              The more I think about it, the more inclined I am to think that if God and Jesus are real according to how the Bible describes them, then Paul is a snake sent to wreck the churches, just as the nephilim were used to wreck the bloodlines ages ago so that Messiah would be thwarted.

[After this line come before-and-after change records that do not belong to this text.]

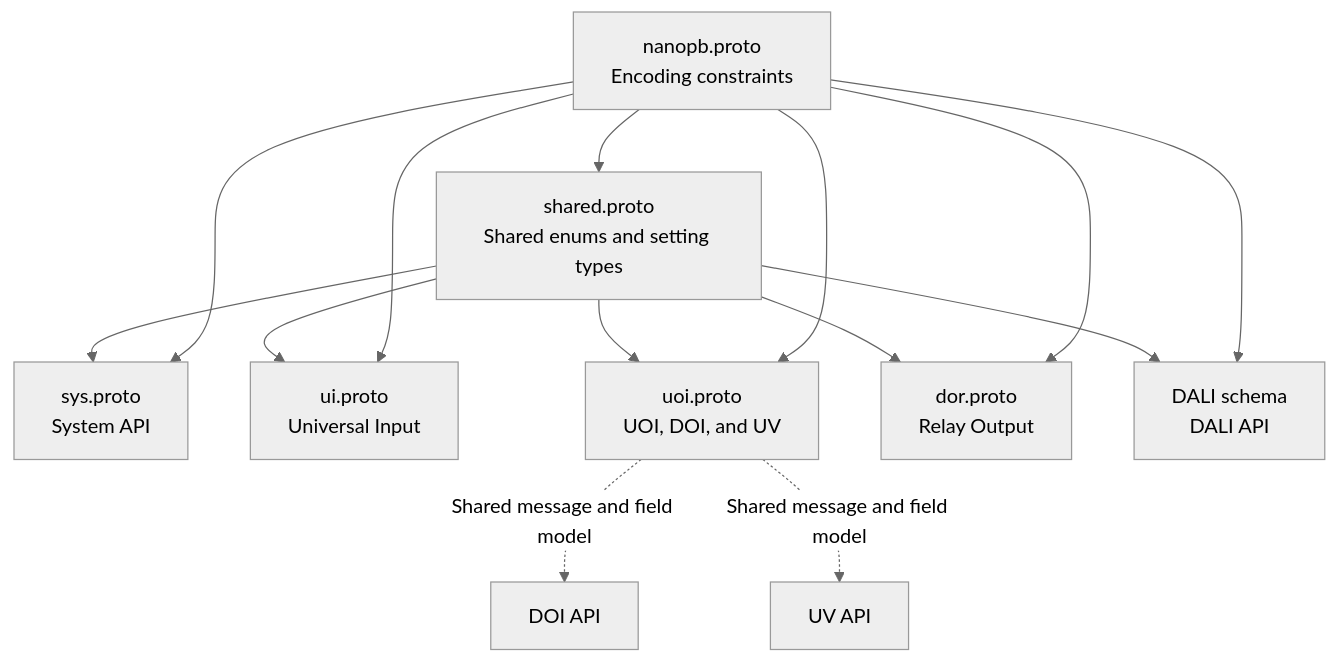
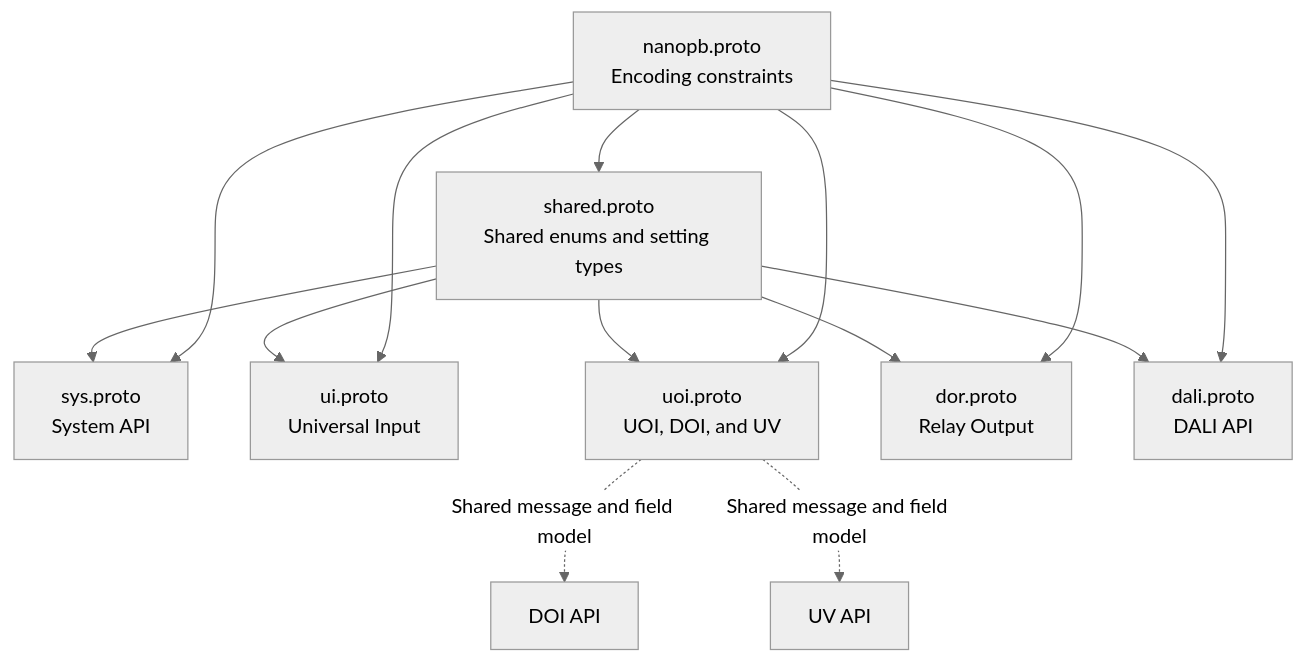
Before and after one commit to PLCnext/CatanIO: the first of 2 diagrams in protobuf/README.md, drawn with Mermaid (neutral theme). The commit also changed other lines of this file and 1 other file, not shown here.

Commit message:
Readme fix path and remove Dali

````diff
--- a/protobuf/README.md
+++ b/protobuf/README.md
@@ -231,28 +231,28 @@
 ```mermaid
 flowchart TD
     NP["nanopb.proto<br/>Encoding constraints"]
     SH["shared.proto<br/>Shared enums and setting types"]
 
     SYS["sys.proto<br/>System API"]
     UI["ui.proto<br/>Universal Input"]
     UOI["uoi.proto<br/>UOI, DOI, and UV"]
     DOR["dor.proto<br/>Relay Output"]
-    DALI["DALI schema<br/>DALI API"]
+    DALI["dali.proto<br/>DALI API"]
 
     NP --> SH
 
     SH --> SYS
     SH --> UI
     SH --> UOI
     SH --> DOR
     SH --> DALI
 
     NP --> SYS
     NP --> UI
     NP --> UOI
     NP --> DOR
     NP --> DALI
 
     UOI -. "Shared message and field model" .-> DOI["DOI API"]
     UOI -. "Shared message and field model" .-> UV["UV API"]
 ```
````
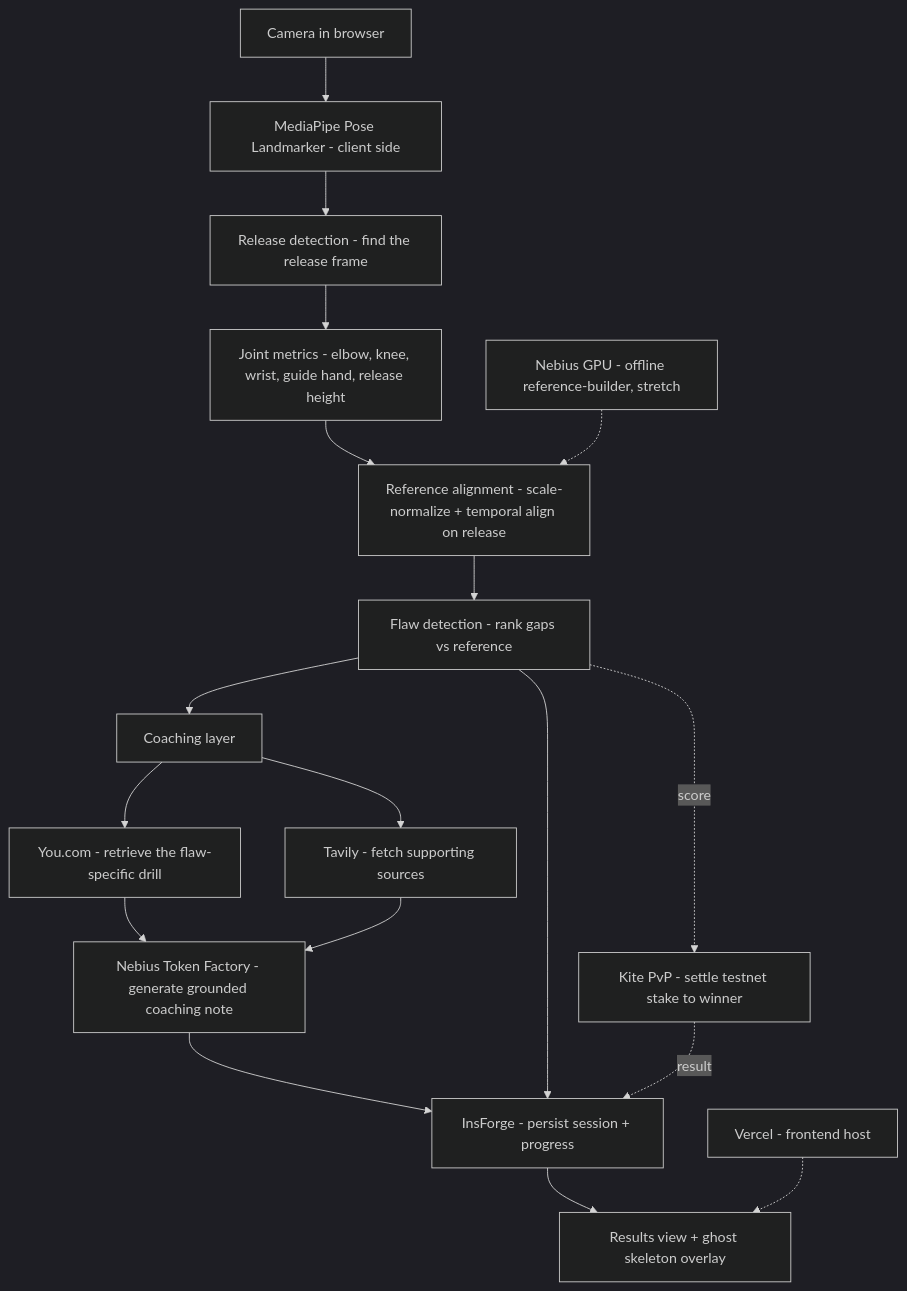
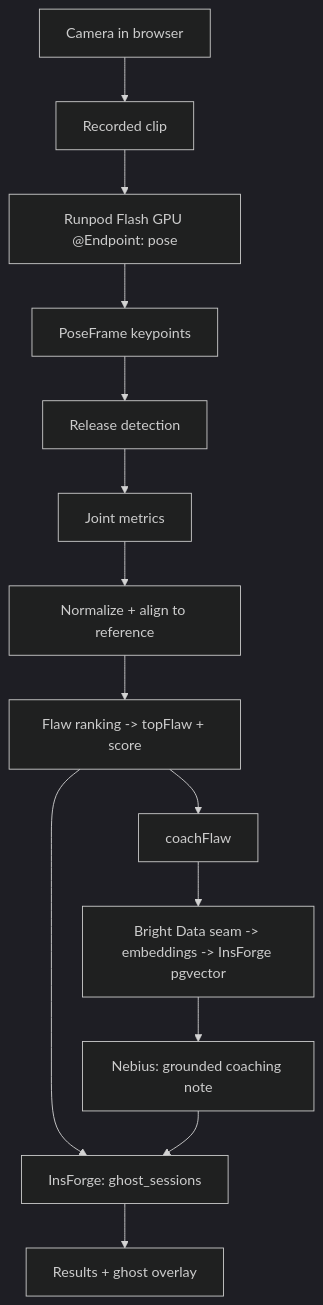
The diagram in docs/ARCHITECTURE.md (Ranj04/HackDay-Runpod), drawn with Mermaid (dark theme) before and after one commit. The commit also changed other lines of this file and 3 other files, not shown here.

First line of the commit message:
cleanup phase 2: rewrite docs for Ghost at Scale (Flash + Bright Data + Insforge)

````diff
--- a/docs/ARCHITECTURE.md
+++ b/docs/ARCHITECTURE.md
@@ -16,25 +48,16 @@
 ```mermaid
 flowchart TD
-    cam[Camera in browser] --> pose[MediaPipe Pose Landmarker - client side]
-    pose --> rel[Release detection - find the release frame]
-    rel --> met[Joint metrics - elbow, knee, wrist, guide hand, release height]
-    met --> align[Reference alignment - scale-normalize + temporal align on release]
-    align --> flaw[Flaw detection - rank gaps vs reference]
-
-    flaw --> coach[Coaching layer]
-    coach --> you[You.com - retrieve the flaw-specific drill]
-    coach --> tav[Tavily - fetch supporting sources]
-    you --> gen[Nebius Token Factory - generate grounded coaching note]
-    tav --> gen
-    gen --> persist[InsForge - persist session + progress]
-    flaw --> persist
-    persist --> results[Results view + ghost skeleton overlay]
-
-    %% Side branch: player-vs-player on-chain stake
-    flaw -. score .-> pvp[Kite PvP - settle testnet stake to winner]
-    pvp -. result .-> persist
-
-    %% Infra
-    host[Vercel - frontend host] -.-> results
-    refbuild[Nebius GPU - offline reference-builder, stretch] -.-> align
+    cam[Camera in browser] --> clip[Recorded clip]
+    clip --> flash[Runpod Flash GPU @Endpoint: pose]
+    flash --> kp[PoseFrame keypoints]
+    kp --> rel[Release detection]
+    rel --> met[Joint metrics]
+    met --> align[Normalize + align to reference]
+    align --> flaw[Flaw ranking -> topFlaw + score]
+    flaw --> coach[coachFlaw]
+    coach --> seam[Bright Data seam -> embeddings -> InsForge pgvector]
+    seam --> gen[Nebius: grounded coaching note]
+    flaw --> persist[InsForge: ghost_sessions]
+    gen --> persist
+    persist --> results[Results + ghost overlay]
 ```
````
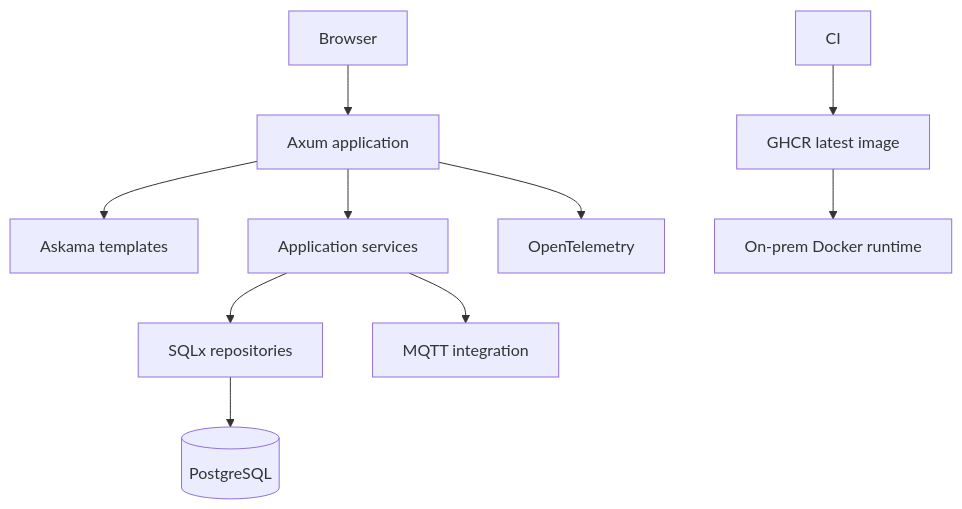
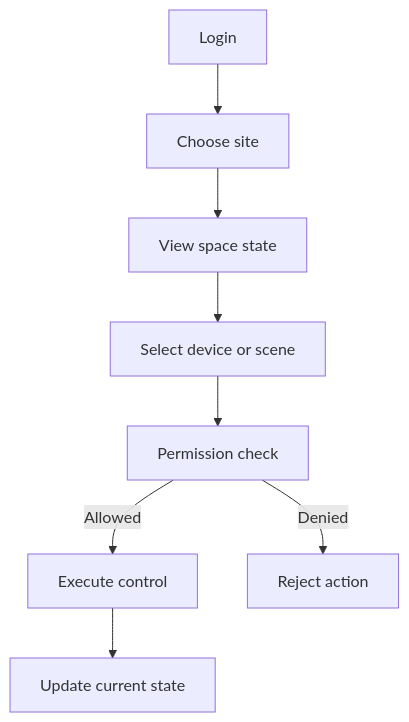
The second of 3 diagrams in frontend/content/projects/sensio-iot.md (farismnrr/portofolio), drawn with Mermaid before and after one commit. The commit also changed other lines of this file and 6 other files, not shown here.

````diff
--- a/frontend/content/projects/sensio-iot.md
+++ b/frontend/content/projects/sensio-iot.md
@@ -41,12 +78,10 @@
 ```mermaid
 flowchart TD
-    B[Browser] --> A[Axum application]
-    A --> H[Askama templates]
-    A --> S[Application services]
-    S --> R[SQLx repositories]
-    R --> P[(PostgreSQL)]
-    S --> M[MQTT integration]
-    A --> O[OpenTelemetry]
-    C[CI] --> I[GHCR latest image]
-    I --> D[On-prem Docker runtime]
+    L[Login] --> S[Choose site]
+    S --> V[View space state]
+    V --> A[Select device or scene]
+    A --> P[Permission check]
+    P -->|Allowed| C[Execute control]
+    P -->|Denied| D[Reject action]
+    C --> U[Update current state]
 ```
````
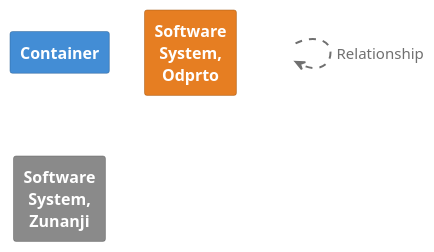
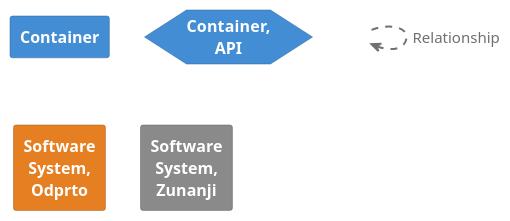
The diagram in architecture/diagrams/structurizr-D2-UIL-tuji-eFTI-Gate-key.puml (UM-KGPI/eFTI-Gate-SI), drawn with PlantUML before and after one commit. The commit also changed 46 other files, not shown here.

```diff
--- a/architecture/diagrams/structurizr-D2-UIL-tuji-eFTI-Gate-key.puml
+++ b/architecture/diagrams/structurizr-D2-UIL-tuji-eFTI-Gate-key.puml
@@ -1,44 +1,51 @@
 @startuml
 set separator none
 
 skinparam {
   shadowing false
   arrowFontSize 15
   defaultTextAlignment center
   wrapWidth 100
   maxMessageSize 100
 }
 hide stereotype
 
 skinparam rectangle<<_transparent>> {
   BorderColor transparent
   BackgroundColor transparent
   FontColor transparent
 }
 
 skinparam rectangle<<1>> {
   BackgroundColor #438dd5
   FontColor #ffffff
   BorderColor #2e6295
 }
 rectangle "==Container" <<1>>
 
-skinparam rectangle<<2>> {
+skinparam hexagon<<2>> {
+  BackgroundColor #438dd5
+  FontColor #ffffff
+  BorderColor #2e6295
+}
+hexagon "==Container, API" <<2>>
+
+skinparam rectangle<<3>> {
   BackgroundColor #e67e22
   FontColor #ffffff
   BorderColor #a15817
 }
-rectangle "==Software System, Odprto" <<2>>
+rectangle "==Software System, Odprto" <<3>>
 
-skinparam rectangle<<3>> {
+skinparam rectangle<<4>> {
   BackgroundColor #8a8a8a
   FontColor #ffffff
   BorderColor #606060
 }
-rectangle "==Software System, Zunanji" <<3>>
+rectangle "==Software System, Zunanji" <<4>>
 
-rectangle "." <<_transparent>> as 4
-4 .[#707070,thickness=2].> 4 : "<color:#707070>Relationship"
+rectangle "." <<_transparent>> as 5
+5 .[#707070,thickness=2].> 5 : "<color:#707070>Relationship"
 
 
 @enduml
```
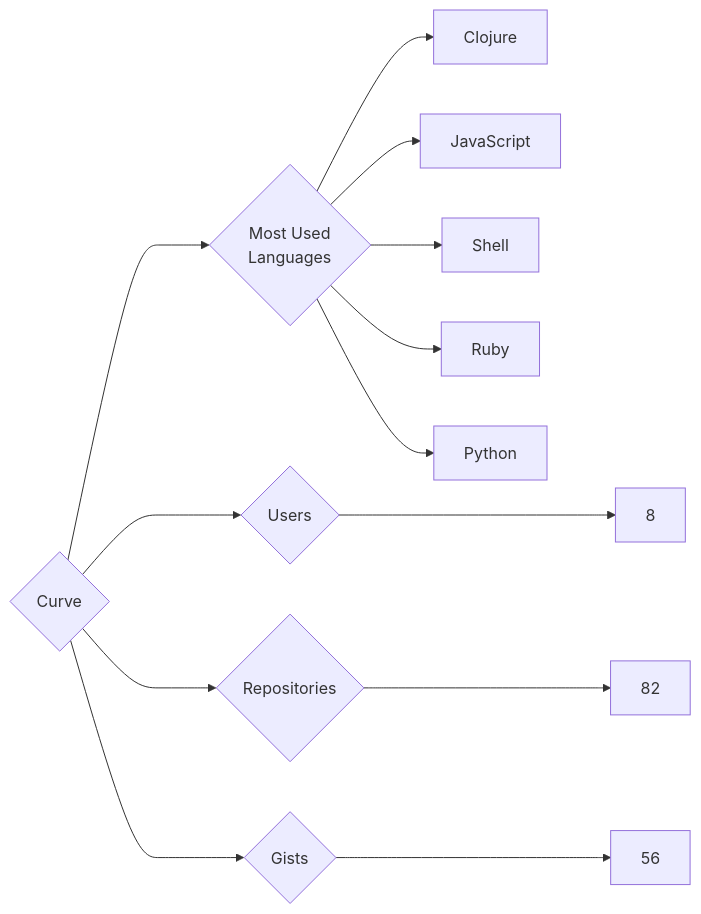
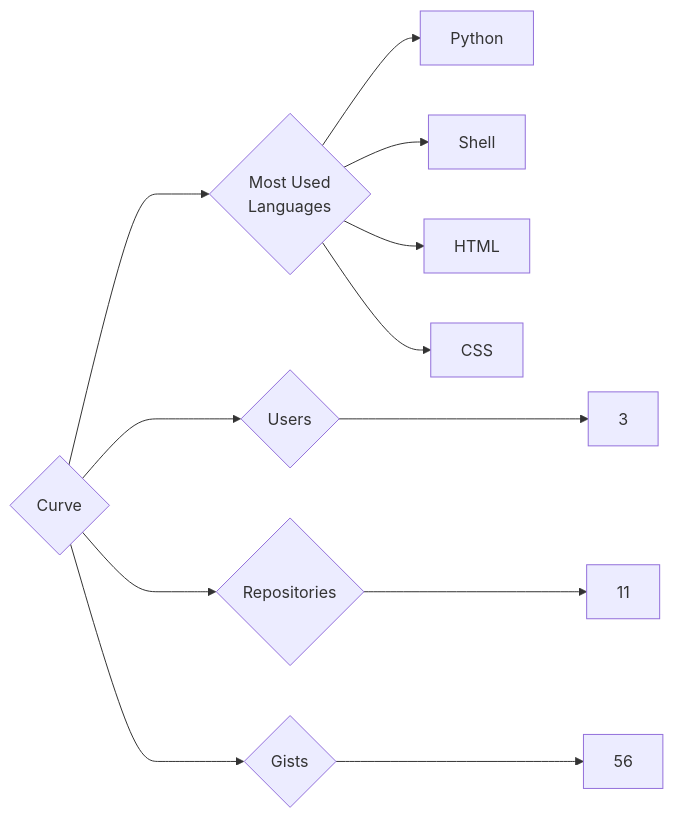
One commit to trickest/insiders changed the diagram in targets/Curve/README.md. Above: the diagram before and after it, drawn with Mermaid. The commit also changed 857 other files, not shown here.

````diff
--- a/targets/Curve/README.md
+++ b/targets/Curve/README.md
@@ -3,13 +3,12 @@
 ```mermaid
 graph LR
 COMPANY_NAME{Curve}
-COMPANY_NAME ---> U{Users} ---> UN[8]
-COMPANY_NAME ---> R{Repositories} ---> RN[82]
+COMPANY_NAME ---> U{Users} ---> UN[3]
+COMPANY_NAME ---> R{Repositories} ---> RN[11]
 COMPANY_NAME ---> G{Gists} ---> GN[56]
 COMPANY_NAME ---> ML{Most Used<br>Languages}
-ML --> Clojure[Clojure]
-ML --> JavaScript[JavaScript]
+ML --> Python[Python]
 ML --> Shell[Shell]
-ML --> Ruby[Ruby]
-ML --> Python[Python]
+ML --> HTML[HTML]
+ML --> CSS[CSS]
 ```
````
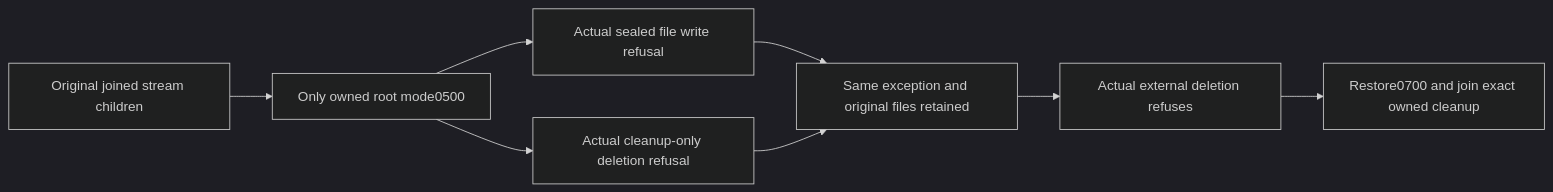
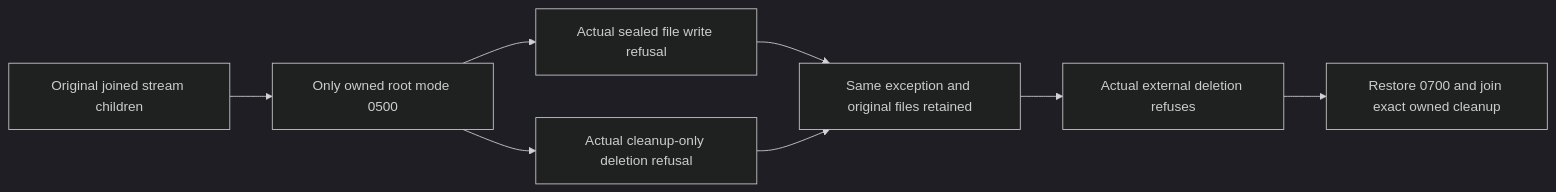
Before and after one commit to managedcode/KeyLoad: the fourth of 4 diagrams in docs/Features/BenchmarkComparisons/NativeGateRepair.md, drawn with Mermaid (dark theme). The commit also changed other lines of this file and 7356 other files, not shown here.

````diff
--- a/docs/Features/BenchmarkComparisons/NativeGateRepair.md
+++ b/docs/Features/BenchmarkComparisons/NativeGateRepair.md
@@ -172,10 +115,10 @@
 ```mermaid
 flowchart LR
-  Native[Original joined stream children] --> Fault[Only owned root mode0500]
+  Native[Original joined stream children] --> Fault[Only owned root mode 0500]
   Fault --> Body[Actual sealed file write refusal]
   Fault --> Disposal[Actual cleanup-only deletion refusal]
   Body --> Retained[Same exception and original files retained]
   Disposal --> Retained
   Retained --> Proof[Actual external deletion refuses]
-  Proof --> Cleanup[Restore0700 and join exact owned cleanup]
+  Proof --> Cleanup[Restore 0700 and join exact owned cleanup]
 ```
````
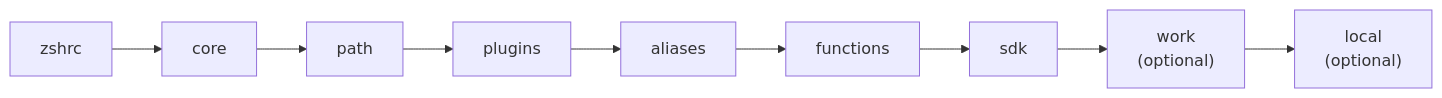
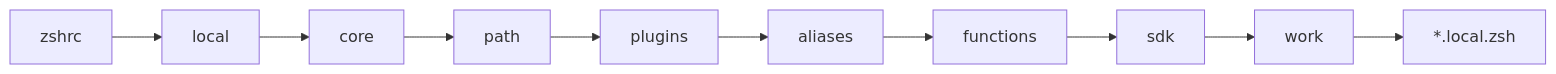
The third of 3 diagrams in README_EN.md (ArnoFrost/ADotFiles), drawn with Mermaid before and after one commit. The commit also changed other lines of this file and 8 other files, not shown here.

````diff
--- a/README_EN.md
+++ b/README_EN.md
@@ -120,6 +121,6 @@
 ```mermaid
 flowchart LR
-    A["zshrc"] --> B["core"] --> C["path"] --> D["plugins"]
-    D --> E["aliases"] --> F["functions"] --> G["sdk"]
-    G --> H["work<br/>(optional)"] --> I["local<br/>(optional)"]
+    A["zshrc"] --> B["local"] --> C["core"] --> D["path"]
+    D --> E["plugins"] --> F["aliases"] --> G["functions"]
+    G --> H["sdk"] --> I["work"] --> J["*.local.zsh"]
 ```
````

              In any event, if Paul is on par with the gospels, then Ephesians 5:4 definitely forbids creationists from talking about science — few people sound as foolish as they when they speak. (And I’m saying that as 100% an ex-creationist who is well-read in the publications of Answers in Genesis, Dr. Dino, and others. Still have many of the books on my shelves.)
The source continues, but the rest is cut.